WORK ORDER
Please return the records below exactly as they stand, with the pictures removed.

Front-end code edit data
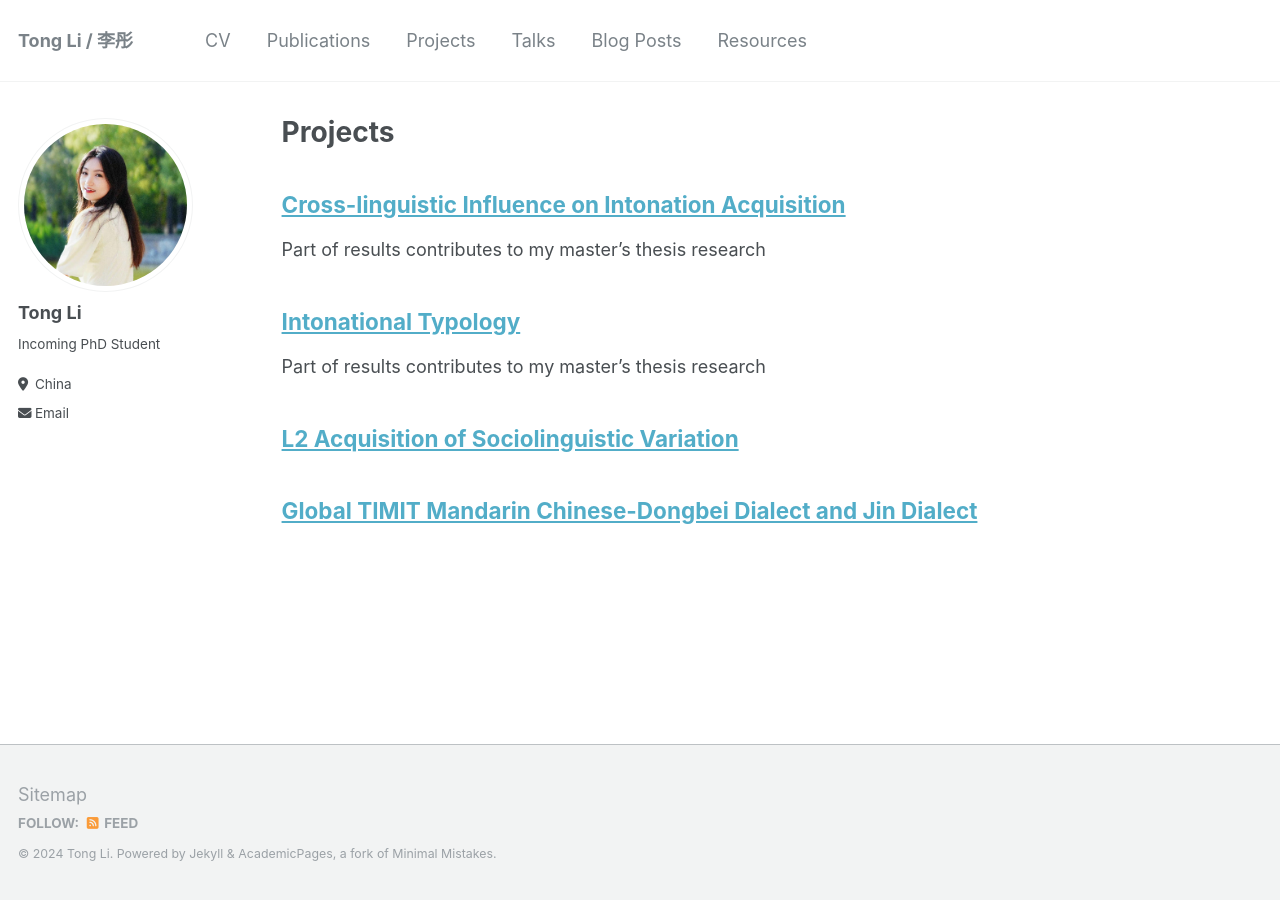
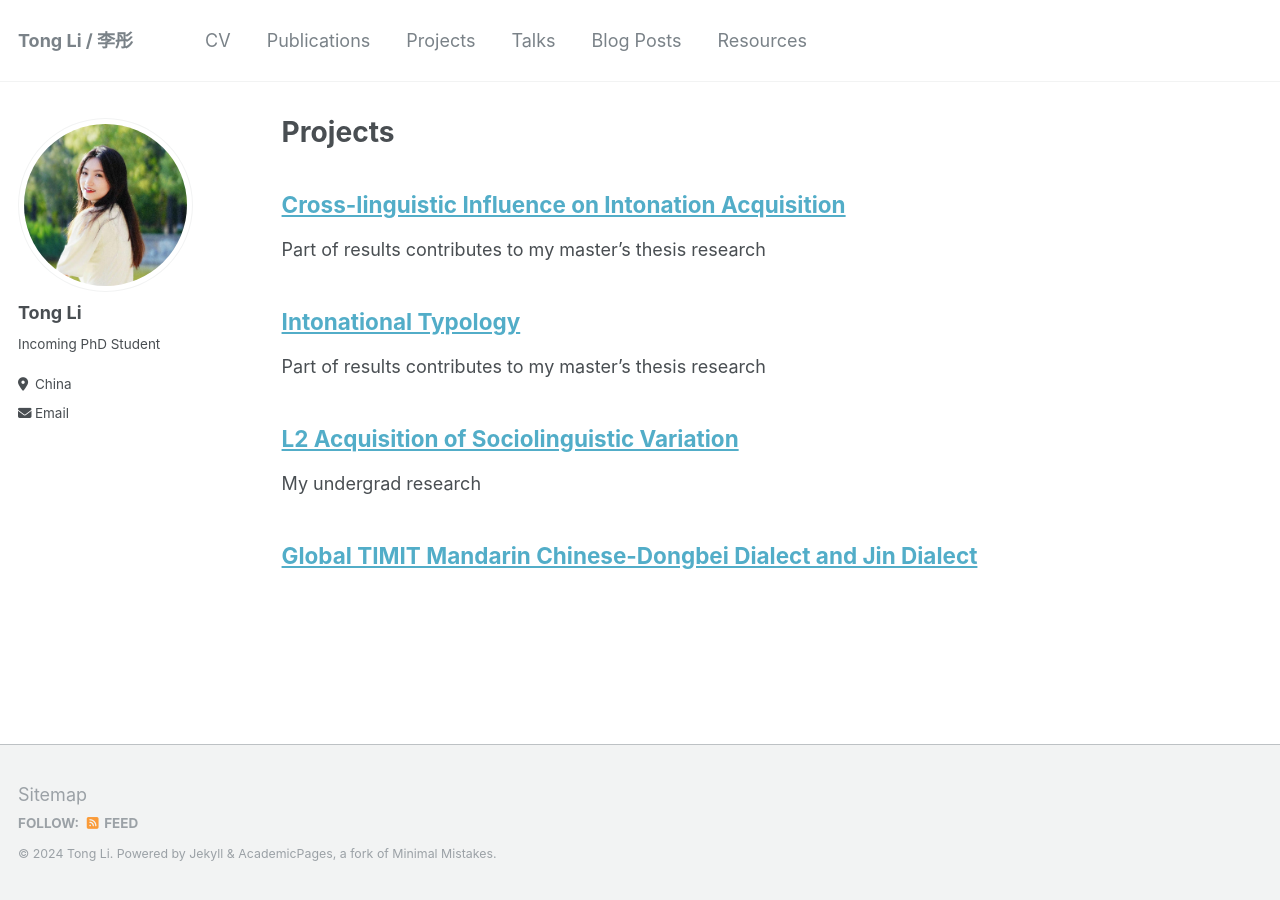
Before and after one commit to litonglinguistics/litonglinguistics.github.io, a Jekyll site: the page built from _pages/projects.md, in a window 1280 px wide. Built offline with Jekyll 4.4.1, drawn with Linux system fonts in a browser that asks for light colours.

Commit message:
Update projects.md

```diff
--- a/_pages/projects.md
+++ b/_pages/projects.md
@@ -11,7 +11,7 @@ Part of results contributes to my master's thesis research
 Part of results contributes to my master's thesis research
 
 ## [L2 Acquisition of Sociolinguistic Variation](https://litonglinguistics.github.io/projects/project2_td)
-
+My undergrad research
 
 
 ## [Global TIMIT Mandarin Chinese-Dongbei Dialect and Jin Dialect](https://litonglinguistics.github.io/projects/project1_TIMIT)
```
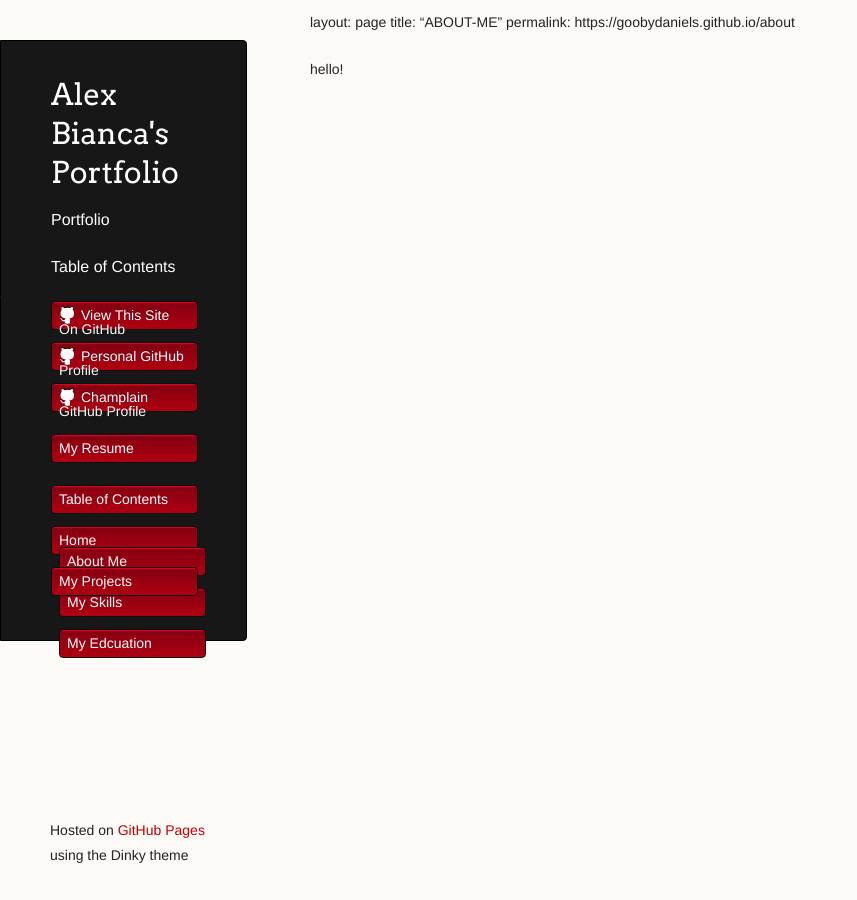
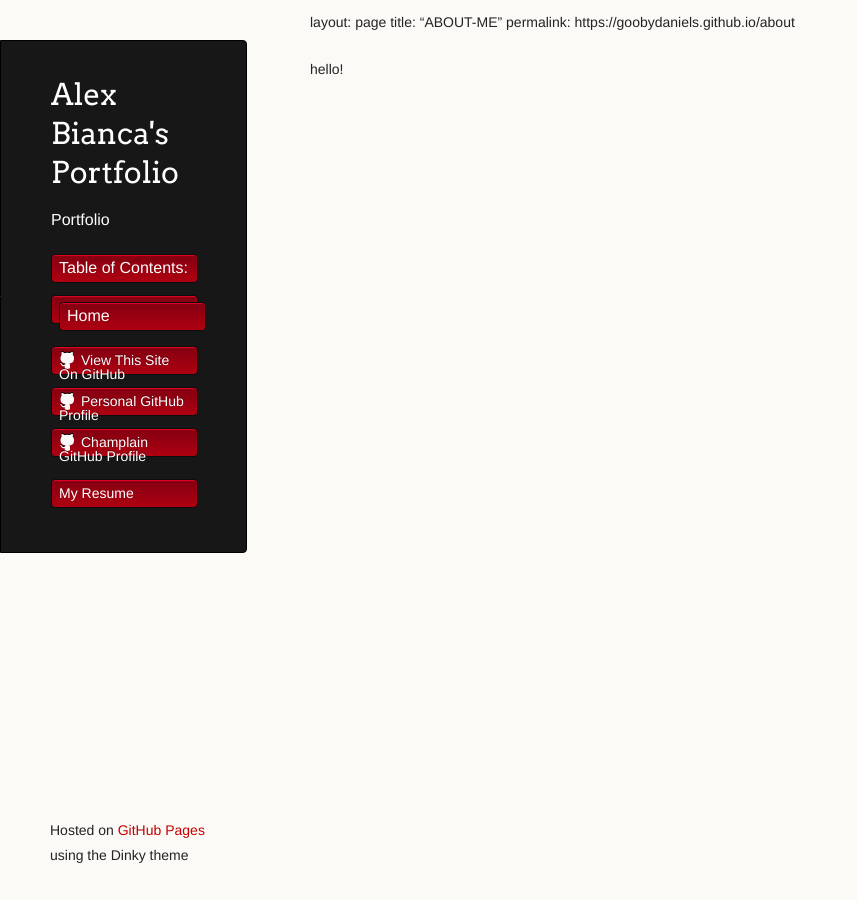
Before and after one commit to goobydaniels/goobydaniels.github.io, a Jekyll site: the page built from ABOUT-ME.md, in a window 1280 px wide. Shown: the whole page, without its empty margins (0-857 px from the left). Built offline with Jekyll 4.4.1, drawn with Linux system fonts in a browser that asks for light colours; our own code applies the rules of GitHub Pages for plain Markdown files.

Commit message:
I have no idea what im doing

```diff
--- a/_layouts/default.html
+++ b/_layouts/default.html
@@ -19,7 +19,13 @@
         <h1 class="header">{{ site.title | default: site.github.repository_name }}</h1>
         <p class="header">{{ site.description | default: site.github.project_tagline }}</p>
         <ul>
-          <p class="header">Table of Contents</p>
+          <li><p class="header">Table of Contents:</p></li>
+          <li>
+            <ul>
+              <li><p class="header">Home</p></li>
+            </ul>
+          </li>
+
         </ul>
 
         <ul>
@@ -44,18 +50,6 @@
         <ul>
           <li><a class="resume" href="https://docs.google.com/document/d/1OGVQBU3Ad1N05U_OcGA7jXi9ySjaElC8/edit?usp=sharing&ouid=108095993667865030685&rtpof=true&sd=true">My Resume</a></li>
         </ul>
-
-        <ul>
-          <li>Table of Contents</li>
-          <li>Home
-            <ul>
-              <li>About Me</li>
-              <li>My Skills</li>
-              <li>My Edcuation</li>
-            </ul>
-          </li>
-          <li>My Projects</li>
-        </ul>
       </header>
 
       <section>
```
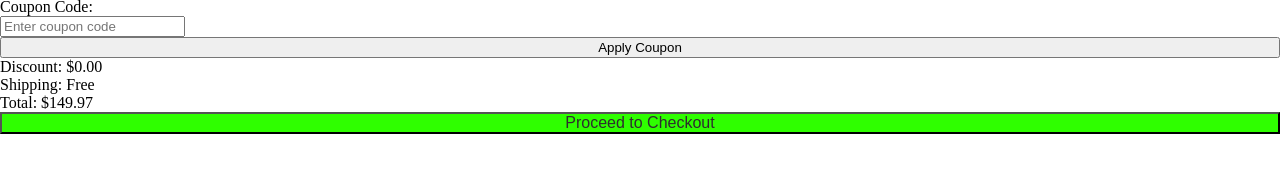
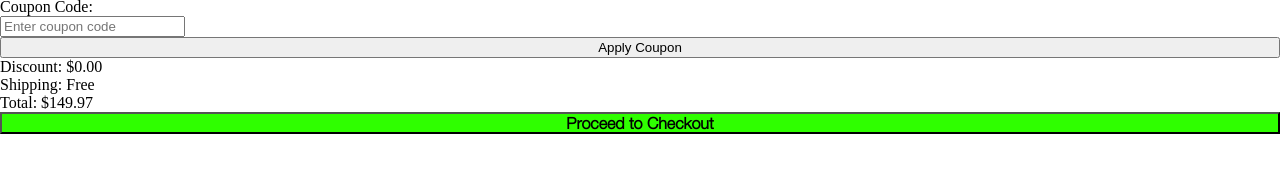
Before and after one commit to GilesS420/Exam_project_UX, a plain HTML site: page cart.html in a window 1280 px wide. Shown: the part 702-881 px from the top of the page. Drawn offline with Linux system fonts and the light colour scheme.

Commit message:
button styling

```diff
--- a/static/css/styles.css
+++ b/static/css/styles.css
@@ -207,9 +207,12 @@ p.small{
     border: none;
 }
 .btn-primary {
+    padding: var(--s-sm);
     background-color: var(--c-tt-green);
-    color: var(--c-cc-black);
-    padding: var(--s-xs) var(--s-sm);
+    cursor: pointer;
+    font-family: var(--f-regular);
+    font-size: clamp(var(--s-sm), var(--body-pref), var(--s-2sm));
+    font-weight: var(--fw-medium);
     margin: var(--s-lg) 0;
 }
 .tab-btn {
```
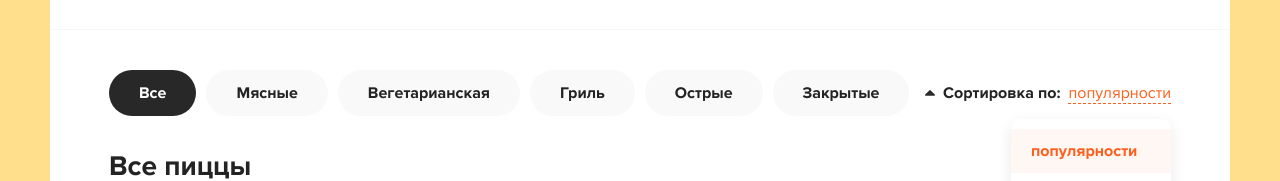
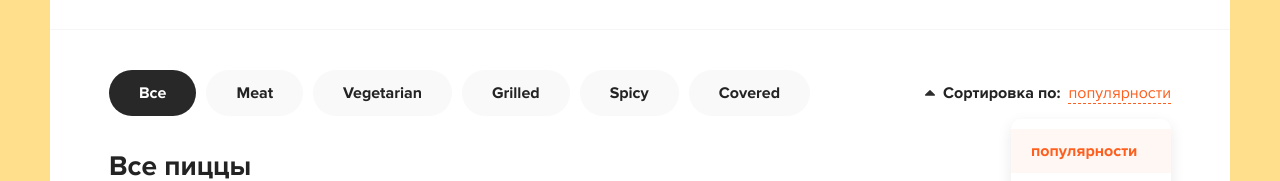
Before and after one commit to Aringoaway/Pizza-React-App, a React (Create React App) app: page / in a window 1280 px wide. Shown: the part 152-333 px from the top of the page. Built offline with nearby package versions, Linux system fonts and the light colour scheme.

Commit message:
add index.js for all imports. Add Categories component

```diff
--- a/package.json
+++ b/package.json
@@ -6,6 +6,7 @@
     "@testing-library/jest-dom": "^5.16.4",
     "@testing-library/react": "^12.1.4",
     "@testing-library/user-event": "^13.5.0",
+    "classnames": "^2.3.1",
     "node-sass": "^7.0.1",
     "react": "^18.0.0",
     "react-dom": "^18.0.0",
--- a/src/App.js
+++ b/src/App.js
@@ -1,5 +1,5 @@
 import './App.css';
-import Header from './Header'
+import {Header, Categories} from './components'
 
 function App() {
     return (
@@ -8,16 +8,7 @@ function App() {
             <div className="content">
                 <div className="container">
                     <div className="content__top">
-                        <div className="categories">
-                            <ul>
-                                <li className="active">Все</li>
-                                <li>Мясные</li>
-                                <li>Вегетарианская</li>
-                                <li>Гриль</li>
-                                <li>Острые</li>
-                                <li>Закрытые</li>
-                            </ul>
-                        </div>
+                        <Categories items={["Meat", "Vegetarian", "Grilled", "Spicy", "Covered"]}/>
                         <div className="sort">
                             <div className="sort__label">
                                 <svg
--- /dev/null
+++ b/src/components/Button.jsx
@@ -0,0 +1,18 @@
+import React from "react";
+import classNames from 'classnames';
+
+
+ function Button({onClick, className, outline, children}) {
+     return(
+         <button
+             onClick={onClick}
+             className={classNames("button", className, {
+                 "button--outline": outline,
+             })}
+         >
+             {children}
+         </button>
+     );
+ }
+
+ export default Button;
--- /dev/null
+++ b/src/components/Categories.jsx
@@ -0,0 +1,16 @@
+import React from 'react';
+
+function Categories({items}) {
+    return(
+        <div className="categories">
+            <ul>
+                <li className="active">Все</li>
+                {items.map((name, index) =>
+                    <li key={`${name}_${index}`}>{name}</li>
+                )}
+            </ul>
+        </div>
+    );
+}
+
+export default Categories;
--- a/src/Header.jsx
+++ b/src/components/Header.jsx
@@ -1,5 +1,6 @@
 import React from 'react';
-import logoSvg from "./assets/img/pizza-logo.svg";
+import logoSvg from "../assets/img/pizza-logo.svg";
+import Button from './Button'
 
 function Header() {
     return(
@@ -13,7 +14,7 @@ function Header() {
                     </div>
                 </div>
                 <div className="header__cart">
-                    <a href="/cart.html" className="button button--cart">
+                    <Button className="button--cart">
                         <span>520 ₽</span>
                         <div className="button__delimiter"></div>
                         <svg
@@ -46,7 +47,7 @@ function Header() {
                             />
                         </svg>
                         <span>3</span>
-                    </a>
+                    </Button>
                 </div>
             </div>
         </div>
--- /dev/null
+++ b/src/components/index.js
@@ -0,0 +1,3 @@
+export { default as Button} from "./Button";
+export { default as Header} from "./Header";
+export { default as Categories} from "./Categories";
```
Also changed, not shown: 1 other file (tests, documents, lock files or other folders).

RESPONSE TO THE EXERCISE
Before and after one commit to litonglinguistics/litonglinguistics.github.io, a Jekyll site: the page built from _pages/projects.md, in a window 1280 px wide. Built offline with Jekyll 4.4.1, drawn with Linux system fonts in a browser that asks for light colours.

Commit message:
Update projects.md

```diff
--- a/_pages/projects.md
+++ b/_pages/projects.md
@@ -11,7 +11,7 @@ Part of results contributes to my master's thesis research
 Part of results contributes to my master's thesis research
 
 ## [L2 Acquisition of Sociolinguistic Variation](https://litonglinguistics.github.io/projects/project2_td)
-
+My undergrad research
 
 
 ## [Global TIMIT Mandarin Chinese-Dongbei Dialect and Jin Dialect](https://litonglinguistics.github.io/projects/project1_TIMIT)
```
Before and after one commit to goobydaniels/goobydaniels.github.io, a Jekyll site: the page built from ABOUT-ME.md, in a window 1280 px wide. Shown: the whole page, without its empty margins (0-857 px from the left). Built offline with Jekyll 4.4.1, drawn with Linux system fonts in a browser that asks for light colours; our own code applies the rules of GitHub Pages for plain Markdown files.

Commit message:
I have no idea what im doing

```diff
--- a/_layouts/default.html
+++ b/_layouts/default.html
@@ -19,7 +19,13 @@
         <h1 class="header">{{ site.title | default: site.github.repository_name }}</h1>
         <p class="header">{{ site.description | default: site.github.project_tagline }}</p>
         <ul>
-          <p class="header">Table of Contents</p>
+          <li><p class="header">Table of Contents:</p></li>
+          <li>
+            <ul>
+              <li><p class="header">Home</p></li>
+            </ul>
+          </li>
+
         </ul>
 
         <ul>
@@ -44,18 +50,6 @@
         <ul>
           <li><a class="resume" href="https://docs.google.com/document/d/1OGVQBU3Ad1N05U_OcGA7jXi9ySjaElC8/edit?usp=sharing&ouid=108095993667865030685&rtpof=true&sd=true">My Resume</a></li>
         </ul>
-
-        <ul>
-          <li>Table of Contents</li>
-          <li>Home
-            <ul>
-              <li>About Me</li>
-              <li>My Skills</li>
-              <li>My Edcuation</li>
-            </ul>
-          </li>
-          <li>My Projects</li>
-        </ul>
       </header>
 
       <section>
```
Before and after one commit to GilesS420/Exam_project_UX, a plain HTML site: page cart.html in a window 1280 px wide. Shown: the part 702-881 px from the top of the page. Drawn offline with Linux system fonts and the light colour scheme.

Commit message:
button styling

```diff
--- a/static/css/styles.css
+++ b/static/css/styles.css
@@ -207,9 +207,12 @@ p.small{
     border: none;
 }
 .btn-primary {
+    padding: var(--s-sm);
     background-color: var(--c-tt-green);
-    color: var(--c-cc-black);
-    padding: var(--s-xs) var(--s-sm);
+    cursor: pointer;
+    font-family: var(--f-regular);
+    font-size: clamp(var(--s-sm), var(--body-pref), var(--s-2sm));
+    font-weight: var(--fw-medium);
     margin: var(--s-lg) 0;
 }
 .tab-btn {
```
Before and after one commit to Aringoaway/Pizza-React-App, a React (Create React App) app: page / in a window 1280 px wide. Shown: the part 152-333 px from the top of the page. Built offline with nearby package versions, Linux system fonts and the light colour scheme.

Commit message:
add index.js for all imports. Add Categories component

```diff
--- a/package.json
+++ b/package.json
@@ -6,6 +6,7 @@
     "@testing-library/jest-dom": "^5.16.4",
     "@testing-library/react": "^12.1.4",
     "@testing-library/user-event": "^13.5.0",
+    "classnames": "^2.3.1",
     "node-sass": "^7.0.1",
     "react": "^18.0.0",
     "react-dom": "^18.0.0",
--- a/src/App.js
+++ b/src/App.js
@@ -1,5 +1,5 @@
 import './App.css';
-import Header from './Header'
+import {Header, Categories} from './components'
 
 function App() {
     return (
@@ -8,16 +8,7 @@ function App() {
             <div className="content">
                 <div className="container">
                     <div className="content__top">
-                        <div className="categories">
-                            <ul>
-                                <li className="active">Все</li>
-                                <li>Мясные</li>
-                                <li>Вегетарианская</li>
-                                <li>Гриль</li>
-                                <li>Острые</li>
-                                <li>Закрытые</li>
-                            </ul>
-                        </div>
+                        <Categories items={["Meat", "Vegetarian", "Grilled", "Spicy", "Covered"]}/>
                         <div className="sort">
                             <div className="sort__label">
                                 <svg
--- /dev/null
+++ b/src/components/Button.jsx
@@ -0,0 +1,18 @@
+import React from "react";
+import classNames from 'classnames';
+
+
+ function Button({onClick, className, outline, children}) {
+     return(
+         <button
+             onClick={onClick}
+             className={classNames("button", className, {
+                 "button--outline": outline,
+             })}
+         >
+             {children}
+         </button>
+     );
+ }
+
+ export default Button;
--- /dev/null
+++ b/src/components/Categories.jsx
@@ -0,0 +1,16 @@
+import React from 'react';
+
+function Categories({items}) {
+    return(
+        <div className="categories">
+            <ul>
+                <li className="active">Все</li>
+                {items.map((name, index) =>
+                    <li key={`${name}_${index}`}>{name}</li>
+                )}
+            </ul>
+        </div>
+    );
+}
+
+export default Categories;
--- a/src/Header.jsx
+++ b/src/components/Header.jsx
@@ -1,5 +1,6 @@
 import React from 'react';
-import logoSvg from "./assets/img/pizza-logo.svg";
+import logoSvg from "../assets/img/pizza-logo.svg";
+import Button from './Button'
 
 function Header() {
     return(
@@ -13,7 +14,7 @@ function Header() {
                     </div>
                 </div>
                 <div className="header__cart">
-                    <a href="/cart.html" className="button button--cart">
+                    <Button className="button--cart">
                         <span>520 ₽</span>
                         <div className="button__delimiter"></div>
                         <svg
@@ -46,7 +47,7 @@ function Header() {
                             />
                         </svg>
                         <span>3</span>
-                    </a>
+                    </Button>
                 </div>
             </div>
         </div>
--- /dev/null
+++ b/src/components/index.js
@@ -0,0 +1,3 @@
+export { default as Button} from "./Button";
+export { default as Header} from "./Header";
+export { default as Categories} from "./Categories";
```
Also changed, not shown: 1 other file (tests, documents, lock files or other folders).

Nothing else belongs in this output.